--Aaron E., Headquarters
Have you ever looked at a pile of unread newspapers and wished that someone would pull out the best of the lot for your reading pleasure? Good news! The book "Deadline Artists: America's Greatest Newspaper Columns" does just that. Editors John Avlon, Jesse Angelo, and Errol Louis present a selection of the best columns published in newspapers all over the country from 1757 to 2011.
The columns are classified into broad subjects such as politics, humor, crime, sports, and farewells. Contributors include Jimmy Breslin, Erma Bombeck, Walter Winchell, Will Rogers, George Will, Art Buchwald, William F. Buckley Jr., and Molly Ivins. Each section is arranged chronologically. Together the columns present an interesting window into American history.
First time author Amor Towles' "Rules of Civility" is a stylish and sophisticated novel reminiscent of the writings of F. Scott Fitzgerald. It's a believable not-so-classic love triangle that makes excellent use of the written language.
Set in late 1930s New York, Towels gives the reader a realistic feel for the lifestyle of this particular time and place. His depiction of Manhattan apartments, restaurants, jazz clubs, publishing houses and the Hamptons kept my attention even before the plot twists. How he captures the character and mindset of two young women making their way through this pre-war world kept me from wanting it to be over. It's a classy novel without a classic ending.

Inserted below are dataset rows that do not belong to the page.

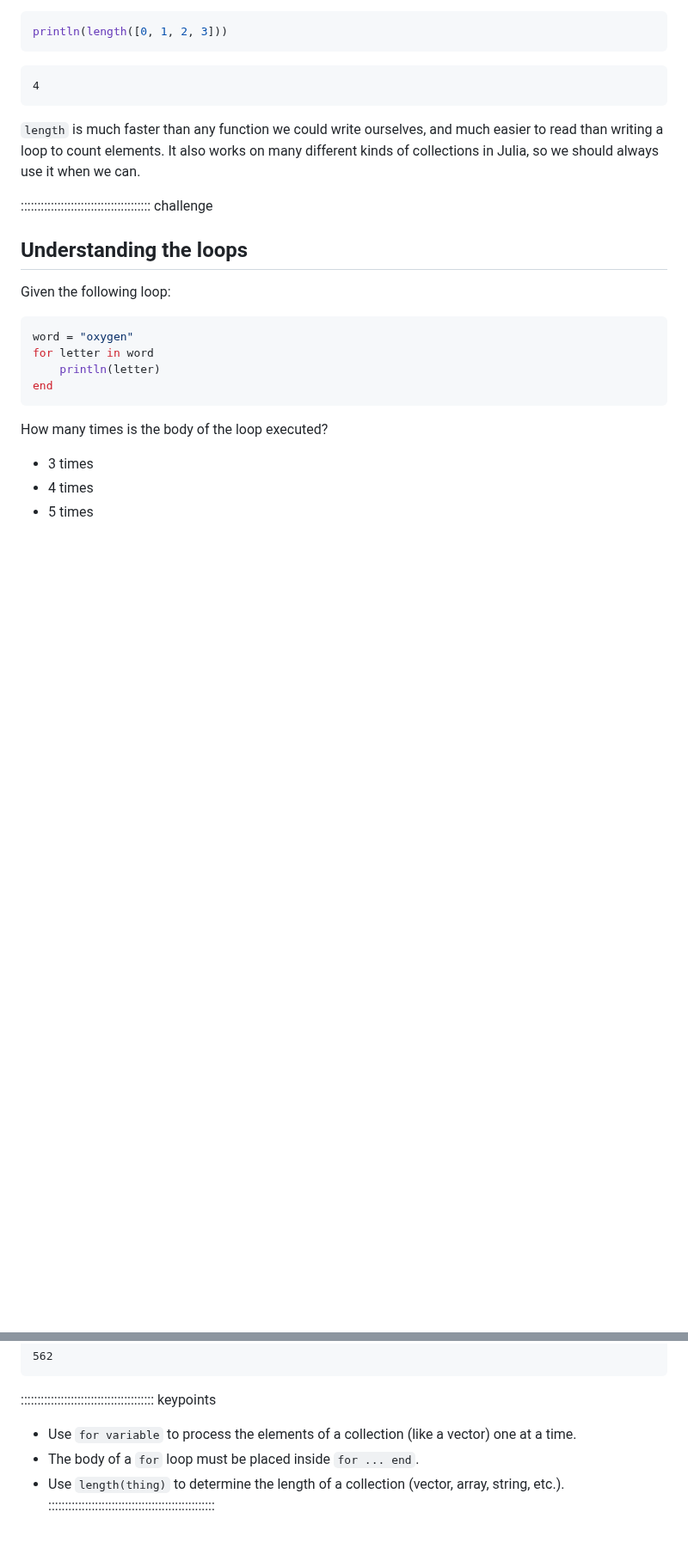
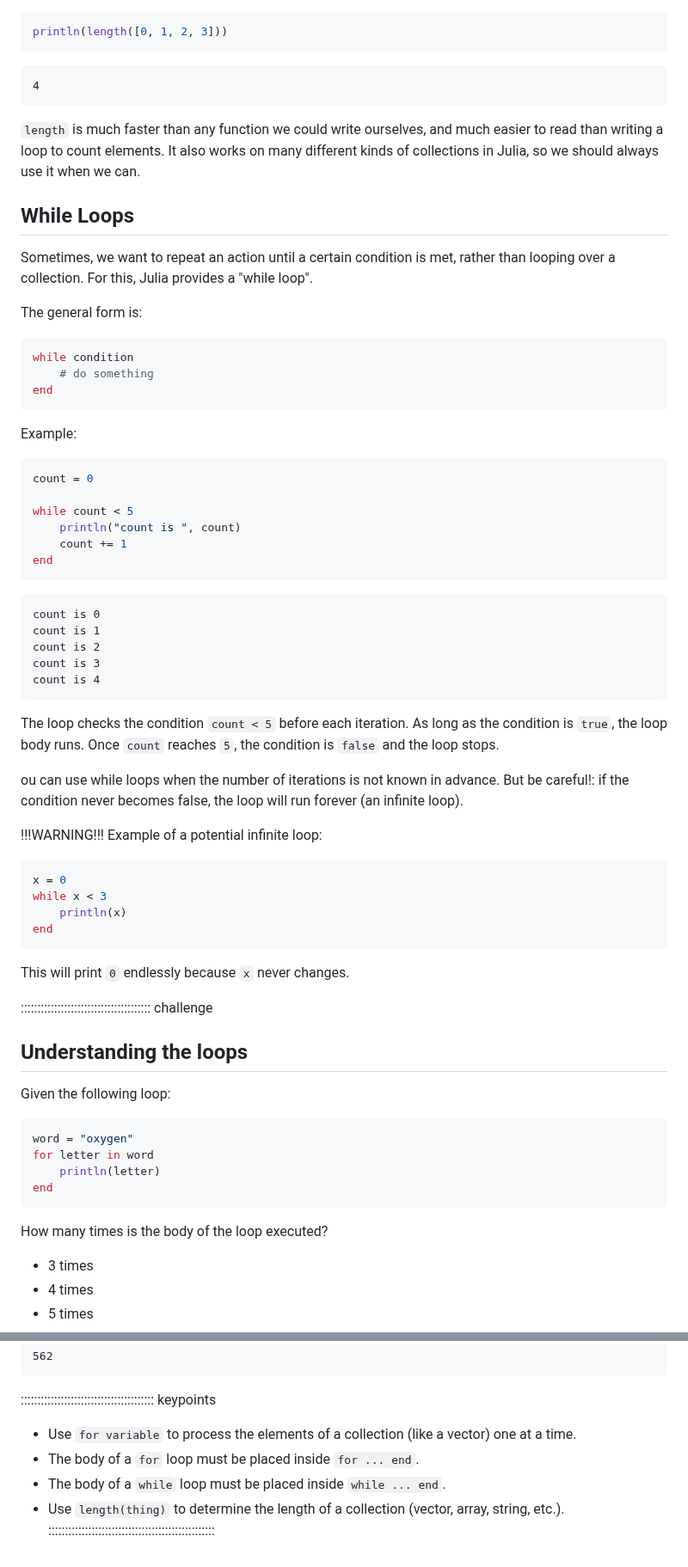
Before and after one commit to carpentries-incubator/julia-inflammation, a Markdown page: episodes/loops.md, 2 parts joined by grey strips. Shown at 86% size. GitHub-like rendering; blank space fills up the shorter version.

Commit message:
added while loops

````diff
--- a/episodes/loops.md
+++ b/episodes/loops.md
@@ -203,6 +204,58 @@ println(length([0, 1, 2, 3]))
 and much easier to read than writing a loop to count elements.
 It also works on many different kinds of collections in Julia,
 so we should always use it when we can.
+
+## While Loops
+
+Sometimes, we want to repeat an action until a certain condition is met, rather than looping over a collection.
+For this, Julia provides a "while loop".
+
+The general form is:
+
+```julia
+while condition
+    # do something
+end
+```
+
+Example:
+
+```julia
+count = 0
+
+while count < 5
+    println("count is ", count)
+    count += 1
+end
+```
+
+```output
+count is 0
+count is 1
+count is 2
+count is 3
+count is 4
+```
+
+The loop checks the condition `count < 5` before each iteration.
+As long as the condition is `true`, the loop body runs.
+Once `count` reaches `5`, the condition is `false` and the loop stops.
+
+ou can use while loops when the number of iterations is not known in advance.
+But be careful!: if the condition never becomes false, the loop will run forever (an infinite loop).
+
+!!!WARNING!!!
+Example of a potential infinite loop:
+
+```julia
+x = 0
+while x < 3
+    println(x)
+end
+```
+
+This will print `0` endlessly because `x` never changes.
+
 
 
 ::::::::::::::::::::::::::::::::::::::: challenge
@@ -318,7 +371,8 @@ println(sum)
 
 :::::::::::::::::::::::::::::::::::::::: keypoints
 
-* Use `for variable` to process the elements of a collection (like a vector) one at a time.
-* The body of a `for` loop must be placed inside `for ... end`.
-* Use `length(thing)` to determine the length of a collection (vector, array, string, etc.).
+- Use `for variable` to process the elements of a collection (like a vector) one at a time.
+- The body of a `for` loop must be placed inside `for ... end`.
+- The body of a `while` loop must be placed inside `while ... end`.
+- Use `length(thing)` to determine the length of a collection (vector, array, string, etc.).
 ::::::::::::::::::::::::::::::::::::::::::::::::::
````
Also changed, not shown: other parts of episodes/loops.md (+4 -3 lines).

--Laura S., Sachs Branch
After the Super Bowl ends, many St. Louis residents begin to think about the upcoming baseball season. In honor of Black History Month, you may be interested in reading the following graphic novels to help pass the time until spring training.
Some of the information available in databases is fascinating. I've recently become enchanted by the Historical St. Louis Post-Dispatch [ProQuest] database. It has full text articles and images from the St. Louis Post-Dispatch from 1874 to 1922. I'm not a history buff, but you can get an idea of what life was like way back when if you take some time to search.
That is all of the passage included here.